Thanks for your reply Neil. Sorry about delay in replying-for reasons see my reply to other posting! I was wondering if you could clarify the technical side of this for me?? On the back of my xda orbit is a plastic molded area with gps embossed into it. The manual suggests this is the gps receiver. There are a couple of small slots just above it, with a mesh of some sort behing them, perhaps that contains a sensor or something. I'm just trying to understand the physical side of the technology, so I can be sure I'm exposing the receiver correctly!
I went outside with my orbit, and held it up, exposing this area of the pda to the sky, for a good 10 minutes. I have also tried several different programs including quickgps. None made any difference.
As you can see from the posting, the writer of Gridhiker has responded to my plea. I plan to investigate the new version of Gridhiker,this weekend, as he has tweaked it for Orbit's , it has a user manual (which will hopefully give me the correct settings) and is most suitable for my purposes.

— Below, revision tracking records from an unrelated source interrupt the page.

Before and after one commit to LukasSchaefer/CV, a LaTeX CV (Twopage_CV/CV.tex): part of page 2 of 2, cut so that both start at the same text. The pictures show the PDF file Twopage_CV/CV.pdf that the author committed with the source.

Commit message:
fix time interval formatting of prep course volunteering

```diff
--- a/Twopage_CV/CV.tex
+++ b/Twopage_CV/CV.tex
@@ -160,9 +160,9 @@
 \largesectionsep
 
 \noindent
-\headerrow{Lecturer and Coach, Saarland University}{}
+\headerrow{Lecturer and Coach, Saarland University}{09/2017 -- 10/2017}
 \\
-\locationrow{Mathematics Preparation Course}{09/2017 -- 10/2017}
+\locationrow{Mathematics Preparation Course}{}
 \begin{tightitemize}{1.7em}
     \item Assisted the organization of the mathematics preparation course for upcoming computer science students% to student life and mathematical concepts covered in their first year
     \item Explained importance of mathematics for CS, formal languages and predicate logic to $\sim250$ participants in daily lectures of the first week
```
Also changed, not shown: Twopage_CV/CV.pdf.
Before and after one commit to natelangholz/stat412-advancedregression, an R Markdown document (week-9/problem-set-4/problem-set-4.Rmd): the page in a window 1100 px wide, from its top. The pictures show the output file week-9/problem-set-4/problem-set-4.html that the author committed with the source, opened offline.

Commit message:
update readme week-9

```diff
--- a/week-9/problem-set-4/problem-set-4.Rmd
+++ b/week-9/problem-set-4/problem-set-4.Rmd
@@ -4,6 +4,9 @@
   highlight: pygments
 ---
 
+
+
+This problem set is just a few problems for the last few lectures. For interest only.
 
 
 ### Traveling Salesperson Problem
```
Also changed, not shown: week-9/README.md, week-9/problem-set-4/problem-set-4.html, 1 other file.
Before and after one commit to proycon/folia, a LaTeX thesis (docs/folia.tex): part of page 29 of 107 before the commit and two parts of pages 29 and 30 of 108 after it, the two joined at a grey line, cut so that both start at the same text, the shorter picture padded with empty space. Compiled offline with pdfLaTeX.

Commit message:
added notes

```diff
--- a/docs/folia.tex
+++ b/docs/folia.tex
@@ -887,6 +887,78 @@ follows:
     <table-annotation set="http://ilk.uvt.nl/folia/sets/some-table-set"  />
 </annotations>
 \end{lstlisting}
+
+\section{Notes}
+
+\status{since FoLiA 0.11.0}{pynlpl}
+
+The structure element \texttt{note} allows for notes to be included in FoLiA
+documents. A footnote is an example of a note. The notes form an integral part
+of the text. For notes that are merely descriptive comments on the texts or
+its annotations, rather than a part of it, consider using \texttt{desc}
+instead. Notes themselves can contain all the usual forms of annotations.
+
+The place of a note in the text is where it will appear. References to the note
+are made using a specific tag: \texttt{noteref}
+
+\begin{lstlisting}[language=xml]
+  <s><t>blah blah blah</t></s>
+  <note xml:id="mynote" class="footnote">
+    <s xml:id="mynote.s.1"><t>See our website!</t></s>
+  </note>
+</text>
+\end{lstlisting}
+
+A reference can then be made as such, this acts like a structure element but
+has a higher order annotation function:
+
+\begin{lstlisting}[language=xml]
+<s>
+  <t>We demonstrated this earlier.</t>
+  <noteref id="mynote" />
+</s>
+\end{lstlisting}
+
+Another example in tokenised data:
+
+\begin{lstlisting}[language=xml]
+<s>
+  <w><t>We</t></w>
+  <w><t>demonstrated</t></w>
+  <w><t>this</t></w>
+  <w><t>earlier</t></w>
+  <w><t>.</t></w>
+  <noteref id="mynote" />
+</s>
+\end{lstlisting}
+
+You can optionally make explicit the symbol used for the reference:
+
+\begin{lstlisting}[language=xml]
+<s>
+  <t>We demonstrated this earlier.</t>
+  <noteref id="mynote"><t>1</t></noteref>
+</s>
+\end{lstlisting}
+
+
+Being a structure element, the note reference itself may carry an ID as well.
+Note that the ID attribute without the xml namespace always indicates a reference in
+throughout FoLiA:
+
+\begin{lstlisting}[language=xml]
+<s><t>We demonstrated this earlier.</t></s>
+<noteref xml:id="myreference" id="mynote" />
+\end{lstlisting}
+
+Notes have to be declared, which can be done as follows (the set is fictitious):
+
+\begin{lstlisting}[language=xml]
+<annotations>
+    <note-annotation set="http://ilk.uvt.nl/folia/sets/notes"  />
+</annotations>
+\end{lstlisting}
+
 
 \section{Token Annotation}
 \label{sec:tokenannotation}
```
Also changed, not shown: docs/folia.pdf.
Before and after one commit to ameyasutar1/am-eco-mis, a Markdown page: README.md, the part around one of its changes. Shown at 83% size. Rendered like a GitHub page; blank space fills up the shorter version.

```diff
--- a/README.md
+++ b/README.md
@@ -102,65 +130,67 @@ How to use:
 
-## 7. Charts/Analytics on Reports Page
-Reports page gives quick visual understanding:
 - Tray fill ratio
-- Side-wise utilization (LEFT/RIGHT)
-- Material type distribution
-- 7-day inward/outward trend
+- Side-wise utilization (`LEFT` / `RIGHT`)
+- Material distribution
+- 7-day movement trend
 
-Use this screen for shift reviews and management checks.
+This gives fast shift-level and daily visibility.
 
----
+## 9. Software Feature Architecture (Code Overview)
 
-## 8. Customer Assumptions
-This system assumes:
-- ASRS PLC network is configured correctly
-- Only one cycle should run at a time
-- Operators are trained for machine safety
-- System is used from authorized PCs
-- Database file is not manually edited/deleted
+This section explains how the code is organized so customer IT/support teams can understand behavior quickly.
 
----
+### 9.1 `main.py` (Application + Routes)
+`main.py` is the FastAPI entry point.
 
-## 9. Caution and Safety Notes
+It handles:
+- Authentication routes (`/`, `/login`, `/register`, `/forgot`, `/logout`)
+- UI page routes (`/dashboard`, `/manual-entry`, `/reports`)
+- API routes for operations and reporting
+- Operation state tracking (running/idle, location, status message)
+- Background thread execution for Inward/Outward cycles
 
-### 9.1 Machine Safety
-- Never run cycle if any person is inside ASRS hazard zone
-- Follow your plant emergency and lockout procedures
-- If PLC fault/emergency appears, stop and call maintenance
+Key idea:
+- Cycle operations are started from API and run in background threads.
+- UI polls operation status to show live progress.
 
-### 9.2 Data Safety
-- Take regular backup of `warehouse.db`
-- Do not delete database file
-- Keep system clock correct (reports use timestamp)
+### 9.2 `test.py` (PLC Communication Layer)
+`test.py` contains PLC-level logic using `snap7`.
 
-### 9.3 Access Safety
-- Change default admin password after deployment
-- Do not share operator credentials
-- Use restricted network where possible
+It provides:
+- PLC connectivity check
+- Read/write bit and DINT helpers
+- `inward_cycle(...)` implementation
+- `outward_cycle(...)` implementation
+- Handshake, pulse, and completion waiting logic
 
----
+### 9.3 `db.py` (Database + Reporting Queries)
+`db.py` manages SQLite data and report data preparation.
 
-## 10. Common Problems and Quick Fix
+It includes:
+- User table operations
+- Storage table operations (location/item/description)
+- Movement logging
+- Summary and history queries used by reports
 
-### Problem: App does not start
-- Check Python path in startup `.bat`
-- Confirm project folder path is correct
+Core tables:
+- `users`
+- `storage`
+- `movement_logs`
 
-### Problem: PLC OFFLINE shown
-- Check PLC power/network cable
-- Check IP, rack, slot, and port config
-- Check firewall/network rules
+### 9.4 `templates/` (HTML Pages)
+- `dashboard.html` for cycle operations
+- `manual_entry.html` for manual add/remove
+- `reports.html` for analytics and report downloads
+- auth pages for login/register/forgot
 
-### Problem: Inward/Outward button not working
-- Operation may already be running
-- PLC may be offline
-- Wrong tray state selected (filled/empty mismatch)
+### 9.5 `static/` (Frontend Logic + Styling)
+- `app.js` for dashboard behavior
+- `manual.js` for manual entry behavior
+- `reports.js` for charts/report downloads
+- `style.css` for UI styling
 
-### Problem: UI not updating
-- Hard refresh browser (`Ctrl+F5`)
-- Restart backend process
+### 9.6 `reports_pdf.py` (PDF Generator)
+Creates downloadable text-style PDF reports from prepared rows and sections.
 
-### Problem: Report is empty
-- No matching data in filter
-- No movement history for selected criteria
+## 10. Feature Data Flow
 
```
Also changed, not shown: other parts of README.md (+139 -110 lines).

Hi Linda- shame about the Orbit screen, but good that O2 replaced it!
The GPS in the Orbit (any GPS for that matter!) receives its signals direct from the orbiting satellites, just as any radio receiver does, so it doesn't matter about pointing the Orbit in any particular direction. Its just that satellite signals are very weak, and often can't pass through walls; even heavy tree cover can interfere, as can high buildings, which is why going outside with a clear sky view is useful for a 1st fix
Satellites send out 2 types of data- Emphemara and Almanac. The former is changing data like time of day, sunrise/sunset etc and the latter gives data about the satellite's identification codes, the ID of it's neighbours etc. When you first use a GPS, it has to download all that data; Once downloaded, and assuming your positon, or time of day hasn't changed radically since the GPS was last active, a lot of the data will still be valid, and won't need redownloading.
QuickGPS is not a GPS program in itself
It uses the phone side of things to send a request to HTC's servers. and downloads some positional data via the Internet, based on your phone's cell position. The results are variable- it can give a faster satellite lock, but it is only a matter of a few seconds to a minute or 2.
You would be advised to use GPSInfo, a small app that HTC used to include. I'll attach it here- just copy the exe file to your Orbit, then run it by opening a file explorer, and tapping GPSInfo.exe. Set up the input for COM4 and 4800 Baud, and you should see a whole list of text scrolling in the 1st screen, as data is downloaded. The 2nd screen will give a graphic of how many satellites can be seen, and how many have a fix (outline bar= no fix; solid bar= fix). A 3D fix needs at least 3 solid bars. This process can take up to 20 minutes, so be patient!